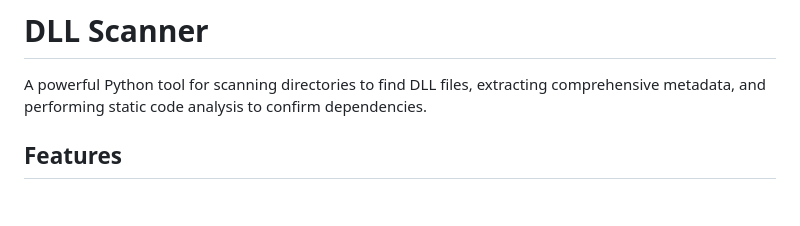
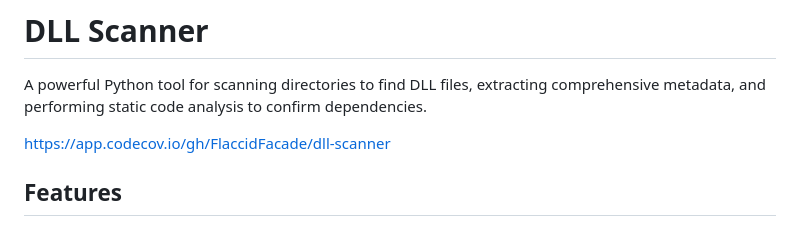
Before and after one commit to FlaccidFacade/dll-scanner, a Markdown page: README.md, the part around the change. Rendered like a GitHub page; blank space fills up the shorter version.

Commit message:
Add Codecov badge link to README
Added Codecov badge link to README for coverage tracking.

```diff
--- a/README.md
+++ b/README.md
@@ -1,6 +1,8 @@
 # DLL Scanner
 
 A powerful Python tool for scanning directories to find DLL files, extracting comprehensive metadata, and performing static code analysis to confirm dependencies.
+
+https://app.codecov.io/gh/FlaccidFacade/dll-scanner
 
 ## Features
 
```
■ ■ ■ ■ ■ ■ ■
Assignment
Please repeat every record above exactly, but leave out the pictures.

Your response
Before and after one commit to FlaccidFacade/dll-scanner, a Markdown page: README.md, the part around the change. Rendered like a GitHub page; blank space fills up the shorter version.

Commit message:
Add Codecov badge link to README
Added Codecov badge link to README for coverage tracking.

```diff
--- a/README.md
+++ b/README.md
@@ -1,6 +1,8 @@
 # DLL Scanner
 
 A powerful Python tool for scanning directories to find DLL files, extracting comprehensive metadata, and performing static code analysis to confirm dependencies.
+
+https://app.codecov.io/gh/FlaccidFacade/dll-scanner
 
 ## Features
 
```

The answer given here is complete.